As with sulfur dioxide, it is possible to remove nitrogen oxide after it has been formed in the flue gas of a power plant. The process involves the injection of either ammonia gas or urea into the flue-gas stream. Either chemical reacts with the nitrogen oxide present, converting the oxides into nitrogen and water.
If the ammonia or urea is injected into the hot flue-gas stream where the temperature is between 870 oC and 1200 oC, the reaction will occur spontaneously. This is called selective noncatalytic reduction (SNCR). At lower temperatures, the reaction is too slow, so a special metal catalyst is necessary to stimulate the reaction process. Where a catalyst is used, the process is called selective catalytic reduction (SCR).
SNCR will remove between 35% and 60% of the nitrogen oxide from the flue-gas stream. However, if care is not taken it can lead to contamination of fly ash with ammonia and to ammonia slip—the release of excess ammonia into the atmosphere. Nevertheless, it has been utilized at power plants in several parts of the world.

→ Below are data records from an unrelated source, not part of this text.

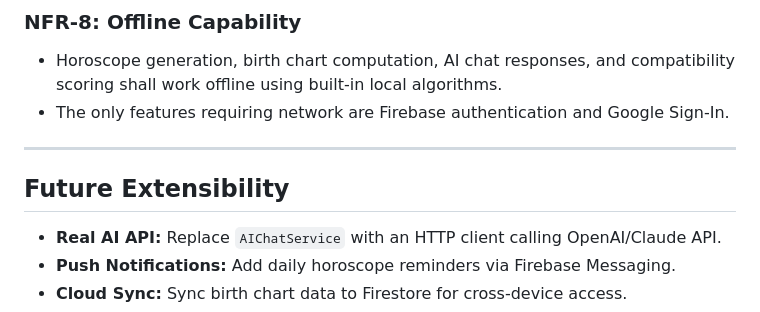
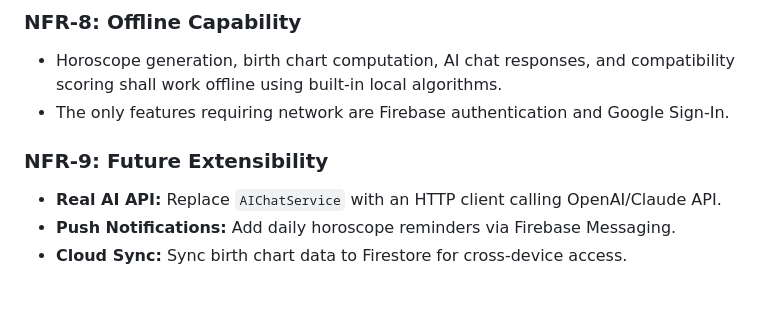
Before and after one commit to MomenMushtaha/astromini, a Markdown page: README.md, the part around the change. Rendered like a GitHub page; blank space fills up the shorter version.

Commit message:
Move Future Extensibility under NFR-9 in Non-Functional Requirements
Co-Authored-By: Claude Opus 4.6 <noreply@anthropic.com>

```diff
--- a/README.md
+++ b/README.md
@@ -116,10 +116,7 @@ personalized daily horoscopes, and chat with an AI astrologer for guidance.
 - Horoscope generation, birth chart computation, AI chat responses, and compatibility scoring shall work offline using built-in local algorithms.
 - The only features requiring network are Firebase authentication and Google Sign-In.
 
----
-
-## Future Extensibility
-
+### NFR-9: Future Extensibility
 - **Real AI API:** Replace `AIChatService` with an HTTP client calling OpenAI/Claude API.
 - **Push Notifications:** Add daily horoscope reminders via Firebase Messaging.
 - **Cloud Sync:** Sync birth chart data to Firestore for cross-device access.
```
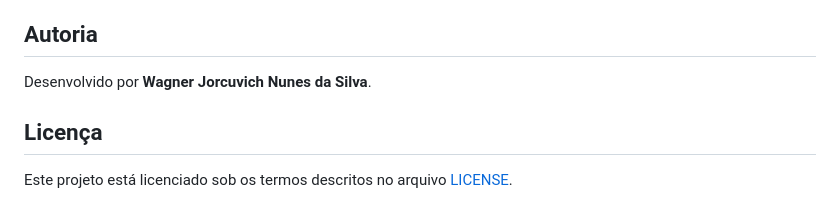
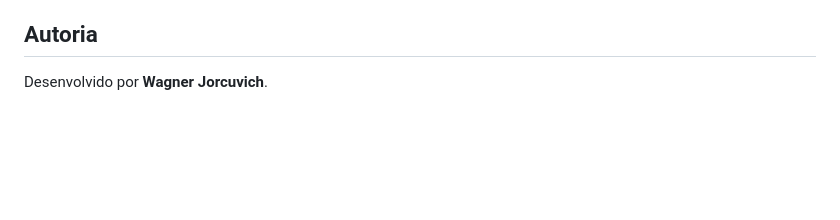
Before and after one commit to jorcuvich/fluxo, a Markdown page: README.md, the part around the change. Rendered like a GitHub page; blank space fills up the shorter version.

```diff
--- a/README.md
+++ b/README.md
@@ -44,8 +44,4 @@ O Lógica Flow já foi aplicado em contexto real de ensino, em turma de Ensino T
 
 ## Autoria
 
-Desenvolvido por **Wagner Jorcuvich Nunes da Silva**.
-
-## Licença
-
-Este projeto está licenciado sob os termos descritos no arquivo [LICENSE](./LICENSE).
+Desenvolvido por **Wagner Jorcuvich**.
```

More widely used than SNCR is SCR. SCR units are commonly found on gas turbine power stations but may also be fitted to a coal-fired power plant where low nitrogen oxide combustion strategies do not reduce the emissions levels to below the regulatory limits (Figure 3.12). Typical flue-gas temperatures in an SCR unit are 340–380 oC. The hot gases pass over a solid catalyst that is normally made from a vanadium-titanium-based material or from a zeo- lite. The system is generally capable of removing 70–90% of the nitrogen oxide emissions from a flue-gas stream. Ammonia slip, although still possible, tends to be less of a problem.
There are two major drawbacks to SCR. First, it can only be used with low sulfur coals (up to 1.5% of sulfur), and second, it is expensive. The catalyst requires changing every three to five years. In addition, sulfur in coal entering the SCR can be converted into trioxide (SO3), which becomes highly corrosive on contact with water when it forms sulfuric acid. This has to be carefully con- trolled or it can be extremely damaging both in the power plant and in the atmosphere.
It is also possible to remove nitrogen oxide using a wet scrubbing system. The reagent sprayed into the flue-gas stream in this case is a solution sodium hydroxide, although hydrogen peroxide has also been used. The reaction that takes place leads to the formation of nitrites and nitrates that must be isolated for disposal. Wet scrubbing is not normally used in power stations for nitrogen oxide removal.